Some trees were the things of nightmares, daring me to come near. But most trees were enchanting and approachable. And although they were silent, except for when the wind whistled through their branches and leaves, I felt an unusual connection with them, as if these trees were trying to teach me something. Even the scary ones.
As I grew up, I discovered trees have inspired generations of the world’s most passionate writers as well. Hermann Hesse believed trees are our greatest spiritual teachers. Walt Whitman cherished them as “paragons of authenticity,” with their quiet but imposing presence. To Henry David Thoreau, trees were “cathedrals that consecrate our lives.” And William Blake famously said, “The tree which moves some to tears of joy is in the eyes of others only a green thing which stands in the way.”
“For me, trees have always been the most penetrating preachers," said Hesse. "I revere them when they live in tribes and families, in forests and groves. And even more I revere them when they stand alone. They are like lonely persons. Not like hermits who have stolen away out of some weakness, but like great, solitary men, like Beethoven and Nietzsche. In their highest boughs the world rustles, their roots rest in infinity; but they do not lose themselves there, they struggle with all the force of their lives for one thing only: to fulfill themselves according to their own laws, to build up their own form, to represent themselves. Nothing is holier, nothing is more exemplary than a beautiful, strong tree.”

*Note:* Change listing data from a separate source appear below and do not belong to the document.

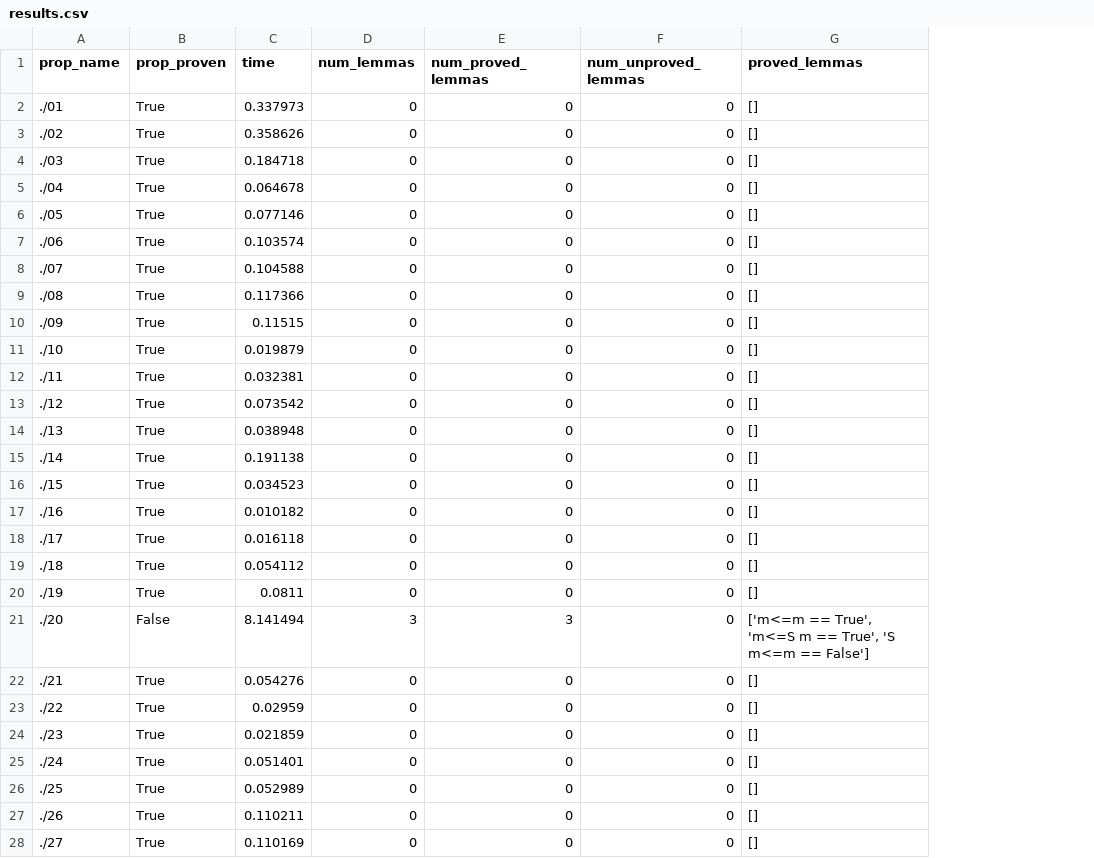
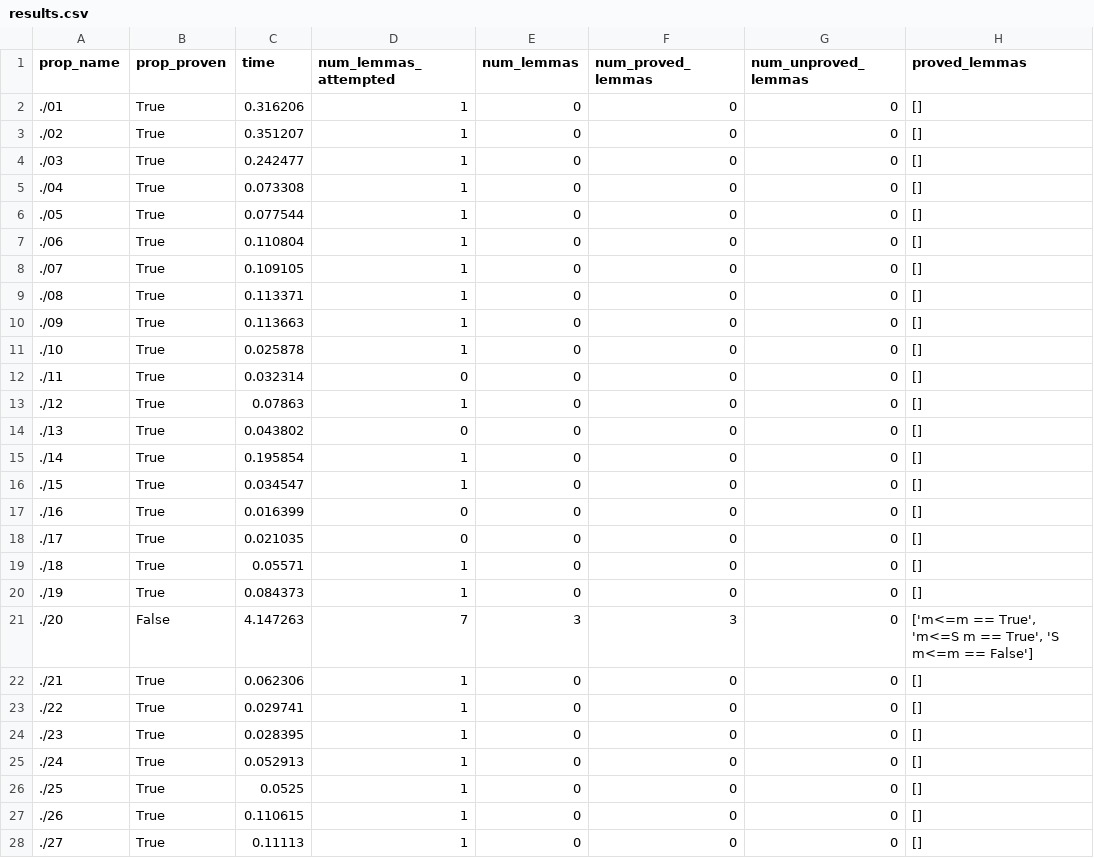
Before and after one commit to cole-k/hipspec, a CSV file: testsuite/zeno/results.csv, drawn as a sheet; only a part is shown; the diff covers the shown part only; the diff names each change by its address in the sheet, - before the commit and + after, or states it on an @@ line.

Commit message:
update results parsing

```diff
--- a/testsuite/zeno/results.csv
+++ b/testsuite/zeno/results.csv
+column D (num_lemmas_attempted), rows 2-28: 1 | 1 | 1 | 1 | 1 | 1 | 1 | 1 | 1 | 1 | 0 | 1 | 0 | 1 | 1 | 0 | 0 | 1 | 1 | 7 | 1 | 1 | 1 | 1 | 1 | 1 | 1
-C2 (time): 0.337973
+C2 (time): 0.316206
-C3 (time): 0.358626
+C3 (time): 0.351207
-C4 (time): 0.184718
+C4 (time): 0.242477
-C5 (time): 0.064678
+C5 (time): 0.073308
-C6 (time): 0.077146
+C6 (time): 0.077544
-C7 (time): 0.103574
+C7 (time): 0.110804
-C8 (time): 0.104588
+C8 (time): 0.109105
-C9 (time): 0.117366
+C9 (time): 0.113371
-C10 (time): 0.11515
+C10 (time): 0.113663
-C11 (time): 0.019879
+C11 (time): 0.025878
-C12 (time): 0.032381
+C12 (time): 0.032314
-C13 (time): 0.073542
+C13 (time): 0.07863
-C14 (time): 0.038948
+C14 (time): 0.043802
-C15 (time): 0.191138
+C15 (time): 0.195854
-C16 (time): 0.034523
+C16 (time): 0.034547
-C17 (time): 0.010182
+C17 (time): 0.016399
-C18 (time): 0.016118
+C18 (time): 0.021035
-C19 (time): 0.054112
+C19 (time): 0.05571
-C20 (time): 0.0811
+C20 (time): 0.084373
-C21 (time): 8.141494
+C21 (time): 4.147263
-C22 (time): 0.054276
+C22 (time): 0.062306
-C23 (time): 0.02959
+C23 (time): 0.029741
-C24 (time): 0.021859
+C24 (time): 0.028395
-C25 (time): 0.051401
+C25 (time): 0.052913
-C26 (time): 0.052989
+C26 (time): 0.0525
-C27 (time): 0.110211
+C27 (time): 0.110615
-C28 (time): 0.110169
+C28 (time): 0.11113
```
Also changed, not shown: 60 edited cells elsewhere in this file, testsuite/prod/results.csv, 4 other files.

“I never saw a discontented tree," said John Muir. "They grip the ground as though they liked it, and though fast rooted they travel about as far as we do. They go wandering forth in all directions with every wind, going and coming like ourselves, traveling with us around the sun two million miles a day, and through space heaven knows how fast and far!”

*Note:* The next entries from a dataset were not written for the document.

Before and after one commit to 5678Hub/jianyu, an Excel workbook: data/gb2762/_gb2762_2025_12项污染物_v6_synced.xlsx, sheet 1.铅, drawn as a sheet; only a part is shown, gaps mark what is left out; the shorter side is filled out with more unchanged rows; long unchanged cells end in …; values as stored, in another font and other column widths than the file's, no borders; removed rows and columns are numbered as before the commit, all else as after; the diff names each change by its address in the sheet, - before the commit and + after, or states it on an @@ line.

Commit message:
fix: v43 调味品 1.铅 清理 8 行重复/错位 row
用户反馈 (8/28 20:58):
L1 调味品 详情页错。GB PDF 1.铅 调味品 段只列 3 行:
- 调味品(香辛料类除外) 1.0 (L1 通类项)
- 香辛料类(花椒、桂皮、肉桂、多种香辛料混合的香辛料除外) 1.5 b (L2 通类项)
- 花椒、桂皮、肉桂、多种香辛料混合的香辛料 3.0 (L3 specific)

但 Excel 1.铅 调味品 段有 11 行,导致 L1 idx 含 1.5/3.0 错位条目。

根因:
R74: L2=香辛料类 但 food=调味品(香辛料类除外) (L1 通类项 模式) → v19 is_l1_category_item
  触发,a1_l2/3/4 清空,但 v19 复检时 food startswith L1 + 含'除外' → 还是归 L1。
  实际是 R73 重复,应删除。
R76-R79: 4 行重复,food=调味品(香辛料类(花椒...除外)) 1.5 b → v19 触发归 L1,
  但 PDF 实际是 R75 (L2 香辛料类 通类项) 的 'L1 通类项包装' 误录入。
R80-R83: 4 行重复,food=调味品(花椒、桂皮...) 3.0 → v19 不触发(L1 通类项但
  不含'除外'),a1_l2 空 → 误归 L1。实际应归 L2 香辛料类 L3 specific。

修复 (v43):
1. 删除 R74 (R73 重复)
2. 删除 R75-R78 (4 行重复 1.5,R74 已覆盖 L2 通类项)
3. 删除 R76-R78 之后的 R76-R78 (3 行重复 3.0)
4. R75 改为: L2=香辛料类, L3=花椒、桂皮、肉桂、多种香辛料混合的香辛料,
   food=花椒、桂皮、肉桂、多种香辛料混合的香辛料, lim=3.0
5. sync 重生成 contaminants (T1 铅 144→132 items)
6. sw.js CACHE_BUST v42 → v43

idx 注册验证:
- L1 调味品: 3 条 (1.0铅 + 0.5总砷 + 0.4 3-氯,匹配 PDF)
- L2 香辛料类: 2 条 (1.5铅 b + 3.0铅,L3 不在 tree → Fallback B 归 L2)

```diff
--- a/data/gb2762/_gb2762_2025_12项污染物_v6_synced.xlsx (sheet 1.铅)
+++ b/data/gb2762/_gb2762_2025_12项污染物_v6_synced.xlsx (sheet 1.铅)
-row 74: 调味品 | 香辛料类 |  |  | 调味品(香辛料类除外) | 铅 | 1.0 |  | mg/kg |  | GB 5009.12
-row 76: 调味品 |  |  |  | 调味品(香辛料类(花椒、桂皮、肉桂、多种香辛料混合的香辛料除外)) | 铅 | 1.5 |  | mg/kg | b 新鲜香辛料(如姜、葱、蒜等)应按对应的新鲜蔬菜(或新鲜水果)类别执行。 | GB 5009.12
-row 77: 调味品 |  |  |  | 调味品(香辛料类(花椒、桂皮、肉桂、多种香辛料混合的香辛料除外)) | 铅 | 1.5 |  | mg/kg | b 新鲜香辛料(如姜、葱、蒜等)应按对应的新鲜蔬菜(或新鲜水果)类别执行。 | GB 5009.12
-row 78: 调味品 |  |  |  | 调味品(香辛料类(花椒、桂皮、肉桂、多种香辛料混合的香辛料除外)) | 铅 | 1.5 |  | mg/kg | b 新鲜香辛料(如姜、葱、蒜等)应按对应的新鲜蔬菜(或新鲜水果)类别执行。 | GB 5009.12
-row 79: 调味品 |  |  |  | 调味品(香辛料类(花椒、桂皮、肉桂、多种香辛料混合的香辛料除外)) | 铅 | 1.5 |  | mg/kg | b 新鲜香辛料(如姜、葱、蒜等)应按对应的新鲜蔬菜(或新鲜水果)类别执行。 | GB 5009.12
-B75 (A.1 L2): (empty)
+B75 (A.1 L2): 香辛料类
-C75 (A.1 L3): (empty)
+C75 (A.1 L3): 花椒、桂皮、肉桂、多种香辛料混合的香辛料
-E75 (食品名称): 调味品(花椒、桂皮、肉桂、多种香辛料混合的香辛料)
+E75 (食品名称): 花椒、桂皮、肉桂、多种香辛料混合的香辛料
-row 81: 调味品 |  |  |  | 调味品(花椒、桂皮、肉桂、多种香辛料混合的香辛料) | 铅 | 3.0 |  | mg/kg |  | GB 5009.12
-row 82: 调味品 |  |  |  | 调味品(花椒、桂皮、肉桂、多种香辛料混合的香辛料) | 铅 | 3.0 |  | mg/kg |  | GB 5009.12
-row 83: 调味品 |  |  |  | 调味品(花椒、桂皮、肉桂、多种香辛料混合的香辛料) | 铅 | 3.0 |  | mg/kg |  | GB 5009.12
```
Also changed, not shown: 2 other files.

To the child, trees are fun to climb. To the creatives, artists, and poets, trees are an inspiration - something to inhale, enjoy, and share with others.
It's easy to take for granted the incredible elegance of a lone tree, or the magnificence of a grand forest.
Let's not forget how much trees contribute to our atmosphere, produce the oxygen we breathe, clean our water, and sustain the cycles of life.
These benevolent witnesses of history and time deserve at least that much from us. Let's not let their mystery, their magic, their purpose, or their beauty slip by us. Just notice and the wisdom will follow.
Hello! I’m Michael Kennedy, Olympic Valley, CA resident. I’m a teacher, freelance writer, and photographer. Thanks for reading. If you enjoyed it, please share with others. I value your attention, it means a lot to me and it helps others see the story. If you're interested in any photos in this post, or in my gallery: click here, let me know what size you want, and I'll send a quote. My email: firstname.lastname@example.org